The world has bid its final farewell to former British Prime Minister Margaret Thatcher. Her funeral drew thousands to the streets of London as well as international figures from around the globe.
The late head of government was given a procession with full military honors and a ceremonial funeral, a distinction previously afforded to Diana, Princess of Wales, in 1997 and the Queen Elizabeth the Queen Mother in 2002. Some 2,300 world dignitaries attended the service at St. Paul's Cathedral on Wednesday.
Margaret Thatcher's death over a week ago had drawn emotional reactions to her legacy as a polarizing political figure. Bishop of London Richard Chartres, who presided over the service, called on mourners to remember Thatcher as a person.
"There is an important place for debating policies and legacy ...but here and today is neither the time nor the place," the Bishop of London Richard Chartres, said.
"Lying here, she is one of us, subject to the common destiny of all human beings," he added.
The funeral service was simple. The bishop of London led the congregation in hymns and prayers, while Thatcher's American granddaughter Amanda and the Prime Minister David Cameron each read two readings from the Bible. Leaders of Great Britain's Christian denominations then each gave a blessing.
Following the funeral, Margaret Thatcher's remains were to be cremated and then laid next to those of her husband, Denis Thatcher, who died in 2003.
World leaders pay their respects
The guest list reflected the importance of Margaret Thatcher in both domestic and world politics. Queen Elizabeth II and her husband Prince Philip attended the service, marking the first time for the queen to attend the funeral of a prime minister since Winston Churchill's death in 1965.
Members of both Cameron's and Thatcher's cabinet were also at St. Paul's on Wednesday.
Eleven prime ministers, including Israeli Premier Benjamin Netanyahu and Canadian Premier Stephen Harper, traveled to London to pay their respects, alongside government representatives, such as Germany's foreign minister Guido Westerwelle.
Although all surviving US presidents were invited, none attended on Wednesday.

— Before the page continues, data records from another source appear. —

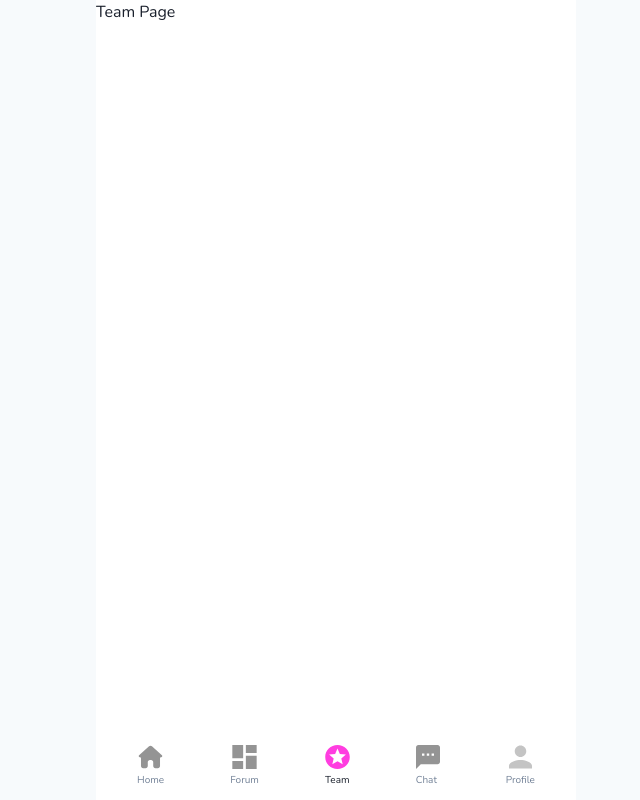
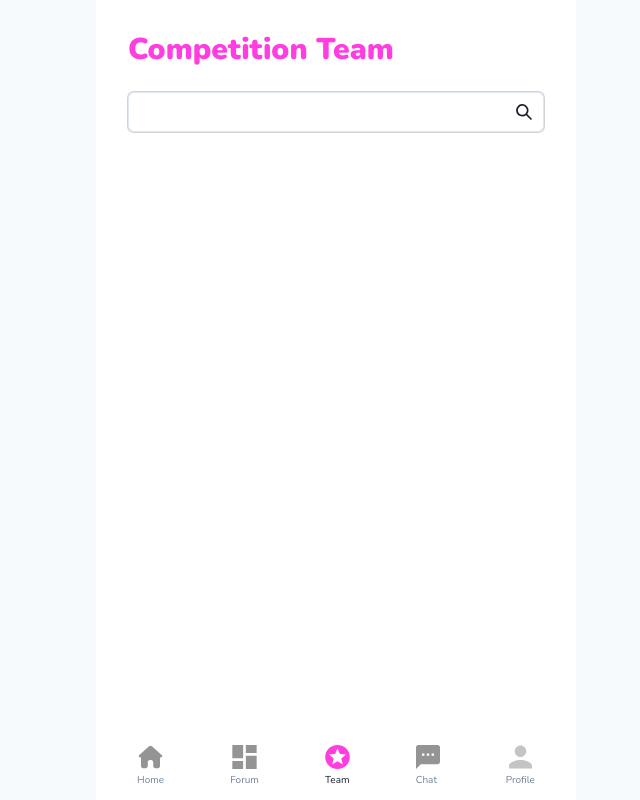
Before and after one commit to milhamm/vie, a Next.js app in the folder app/: page /team in a window 1280 px wide. Shown: the whole page, without its empty margins (304-944 px from the left). Built offline with nearby package versions, Linux system fonts and the light colour scheme.

Commit message:
add icons

```diff
--- a/app/package.json
+++ b/app/package.json
@@ -9,6 +9,7 @@
     "lint": "next lint"
   },
   "dependencies": {
+    "@chakra-ui/icons": "^1.1.7",
     "@chakra-ui/react": "^1.8.6",
     "@emotion/react": "^11.8.2",
     "@emotion/styled": "^11.8.1",
--- a/app/pages/team.tsx
+++ b/app/pages/team.tsx
@@ -1,9 +1,26 @@
+import {
+  Input,
+  InputGroup,
+  InputLeftElement,
+  InputRightElement,
+} from "@chakra-ui/react";
+import { SearchIcon } from "@chakra-ui/icons";
 import DefaultLayout from "components/Layouts/DefaultLayout";
 
 const Team = () => {
   return (
     <DefaultLayout>
-      <h1>Team Page</h1>
+      <div className="p-8">
+        <h1 className="text-3xl font-black text-[#FF3DE0] mb-6">
+          Competition Team
+        </h1>
+        <InputGroup>
+          <Input />
+          <InputRightElement>
+            <SearchIcon />
+          </InputRightElement>
+        </InputGroup>
+      </div>
     </DefaultLayout>
   );
 };
```
Also changed, not shown: 2 other files (tests, documents, lock files or other folders).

Both former First Lady Nancy Reagan, the wife of the late US President Ronald Reagan, and former Soviet leader Mikhail Gorbachev declined invitations, citing ill health.

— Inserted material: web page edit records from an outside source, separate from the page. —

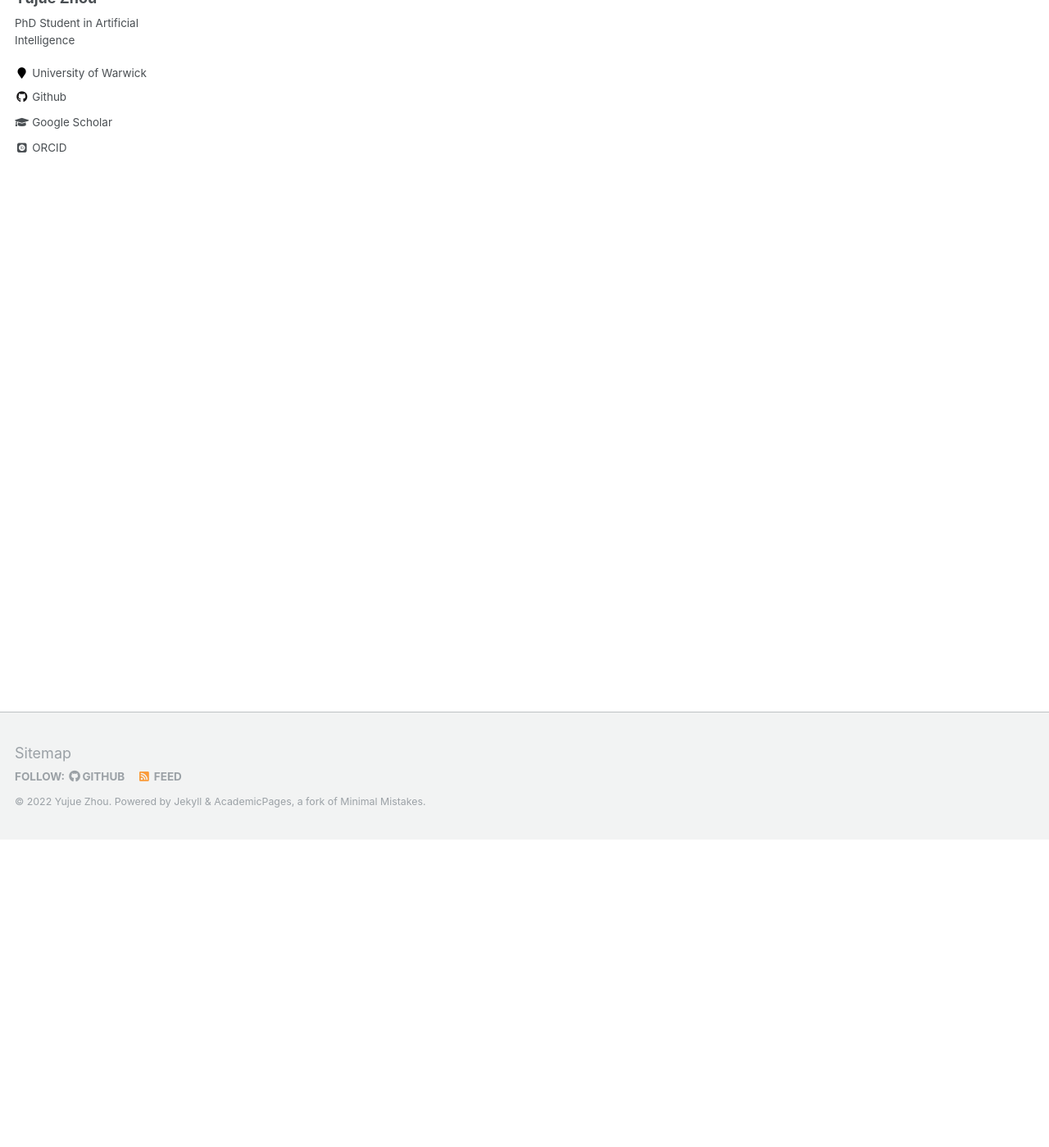
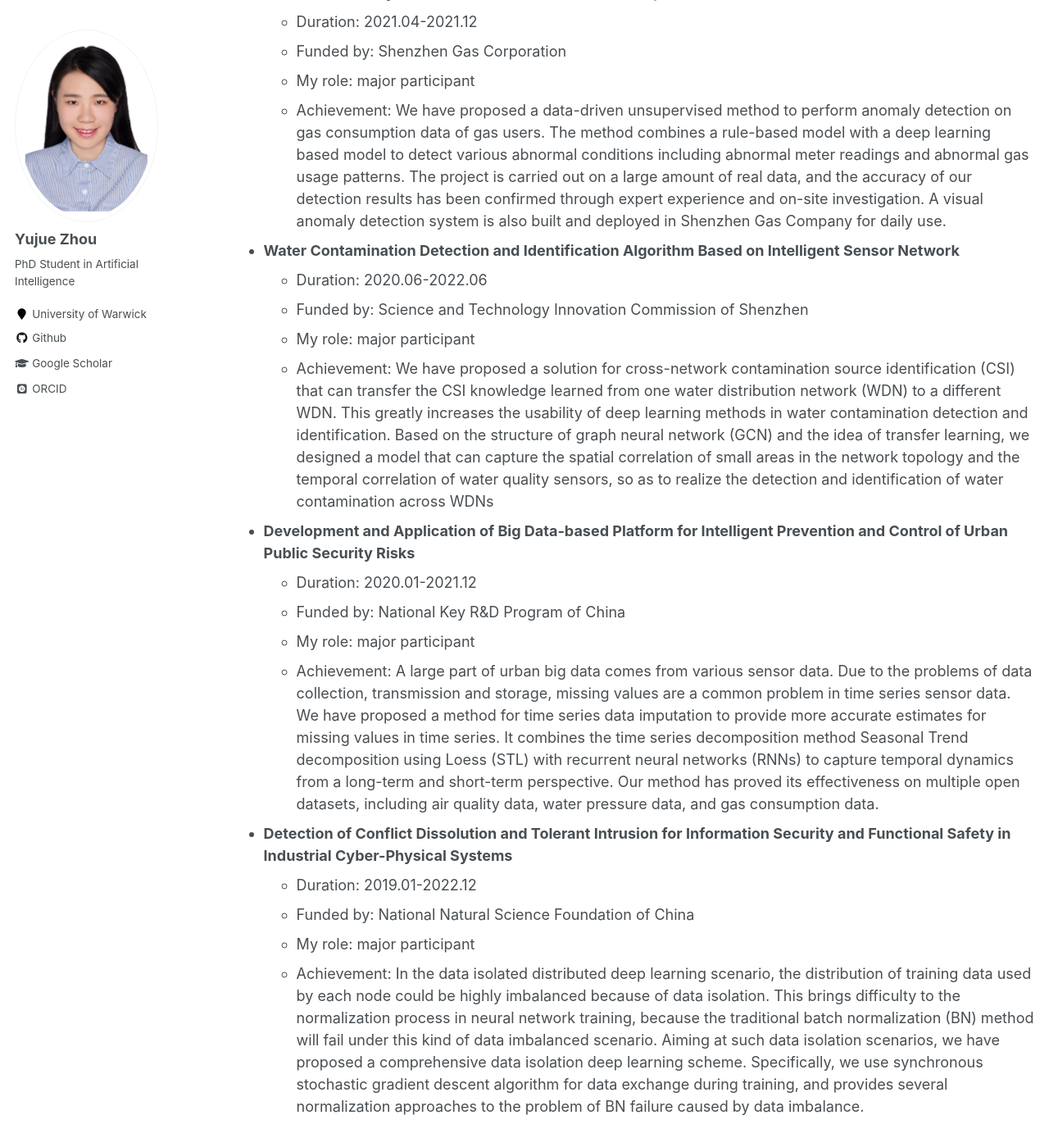
Before and after one commit to yujue-zhou/yujue-zhou.github.io, a Jekyll site: the page built from _pages/cv.md, in a window 1280 px wide and 1400 px high, scrolled down 376 px. Shown: the whole window at 82% size. Built offline with Jekyll 4.4.1, drawn with Linux system fonts in a browser that asks for light colours; some web fonts are replaced; some of the changed text lies outside the part shown.

Commit message:
Update cv.md

```diff
--- a/_pages/cv.md
+++ b/_pages/cv.md
@@ -16,47 +16,32 @@ Education
 * Ph.D in Computer Science, University of Warwick, UK, 2018-2022 (expected)
 
 
-<!-- Research Experience
-====== -->
+RESEARCH PROJECTS
+======
+* **Data-driven Analysis of Users’ Abnormal Gas Consumption Behavior**
+  - Duration: 2021.04-2021.12
+  - Funded by: Shenzhen Gas Corporation
+  - My role: major participant
+  - Achievement: We have proposed a data-driven unsupervised method to perform anomaly detection on gas consumption data of gas users. The method combines a rule-based model with a deep learning based model to detect various abnormal conditions including abnormal meter readings and abnormal gas usage patterns. The project is carried out on a large amount of real data, and the accuracy of our detection results has been confirmed through expert experience and on-site investigation. A visual anomaly detection system is also built and deployed in Shenzhen Gas Company for daily use.
+
+
+* **Water Contamination Detection and Identification Algorithm Based on Intelligent Sensor Network**
+  - Duration: 2020.06-2022.06
+  - Funded by: Science and Technology Innovation Commission of Shenzhen
+  - My role: major participant
+  - Achievement: We have proposed a solution for cross-network contamination source identification (CSI) that can transfer the CSI knowledge learned from one water distribution network (WDN) to a different WDN. This greatly increases the usability of deep learning methods in water contamination detection and identification. Based on the structure of graph neural network (GCN) and the idea of transfer learning, we designed a model that can capture the spatial correlation of small areas in the network topology and the temporal correlation of water quality sensors, so as to realize the detection and identification of water contamination across WDNs
+
+
+* **Development and Application of Big Data-based Platform for Intelligent Prevention and Control of Urban Public Security Risks**
+  - Duration: 2020.01-2021.12
+  - Funded by: National Key R&D Program of China
+  - My role: major participant
+  - Achievement: A large part of urban big data comes from various sensor data. Due to the problems of data collection, transmission and storage, missing values are a common problem in time series sensor data. We have proposed a method for time series data imputation to provide more accurate estimates for missing values in time series. It combines the time series decomposition method Seasonal Trend decomposition using Loess (STL) with recurrent neural networks (RNNs) to capture temporal dynamics from a long-term and short-term perspective. Our method has proved its effectiveness on multiple open datasets, including air quality data, water pressure data, and gas consumption data.
 
 
 
-<!-- Work experience
-======
-* Summer 2015: Research Assistant
-  * Github University
-  * Duties included: Tagging issues
-  * Supervisor: Professor Git
-
-* Fall 2015: Research Assistant
-  * Github University
-  * Duties included: Merging pull requests
-  * Supervisor: Professor Hub
-
-Skills
-======
-* Skill 1
-* Skill 2
-  * Sub-skill 2.1
-  * Sub-skill 2.2
-  * Sub-skill 2.3
-* Skill 3 -->
-
-<!-- Publications
-======
-  <ul>{% for post in site.publications %}
-    {% include archive-single-cv.html %}
-  {% endfor %}</ul> -->
-
-<!-- Talks
-======
-  <ul>{% for post in site.talks %}
-    {% include archive-single-talk-cv.html %}
-  {% endfor %}</ul> -->
-
-<!-- Teaching
-======
-  <ul>{% for post in site.teaching %}
-    {% include archive-single-cv.html %}
-  {% endfor %}</ul>
-   -->
+* **Detection of Conflict Dissolution and Tolerant Intrusion for Information Security and Functional Safety in Industrial Cyber-Physical Systems**
+  - Duration: 2019.01-2022.12
+  - Funded by: National Natural Science Foundation of China
+  - My role: major participant
+  - Achievement: In the data isolated distributed deep learning scenario, the distribution of training data used by each node could be highly imbalanced because of data isolation. This brings difficulty to the normalization process in neural network training, because the traditional batch normalization (BN) method will fail under this kind of data imbalanced scenario. Aiming at such data isolation scenarios, we have proposed a comprehensive data isolation deep learning scheme. Specifically, we use synchronous stochastic gradient descent algorithm for data exchange during training, and provides several normalization approaches to the problem of BN failure caused by data imbalance.
```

In a snub believed to stem from the 1982 Argentine-British armed conflict over the Falkland Islands, Argentina's former ambassador to the United Kingdom, Alicia Castro, also declined an invitation.
Crowds remain calm during procession
Much of the crowd remained silent during the procession on Wednesday, some even throwing flowers as Thatcher's coffin passed. Prior to the event, London had deployed over 4,000 police officers in anticipation of volatile protesters. However, there appeared to be no clashes with the authorities.
The procession began with the removal of Thatcher's coffin from Westminster, where it lay overnight. A hearse then transported it to St. Clement Danes church in downtown London.
Pallbearers from the military placed the coffin on a horse-drawn gun carriage, which then traveled along a ceremonial route to St. Paul's Cathedral behind a military marching band. Some 700 military personnel in full ceremonial uniform lined the way.
The Union Jack-draped coffin bore flowers and a card from her children Mark and Carol: "Beloved mother, always in our hearts."
For the duration of the procession and funeral, the bells of Big Ben were silenced.
Former Conservative Prime Minister Margaret Thatcher passed away on April 8 at the age of 87, following a stroke. She led the British government from 1979 to 1990 as the country's first female prime minister, winning three consecutive elections. Economic policies that favored free market capitalism, as well as her role in bringing the Cold War to an end shaped her legacy as a strong-willed leader, revered and hated across Britain.
kms/jr (AP, AFP, Reuters, dpa)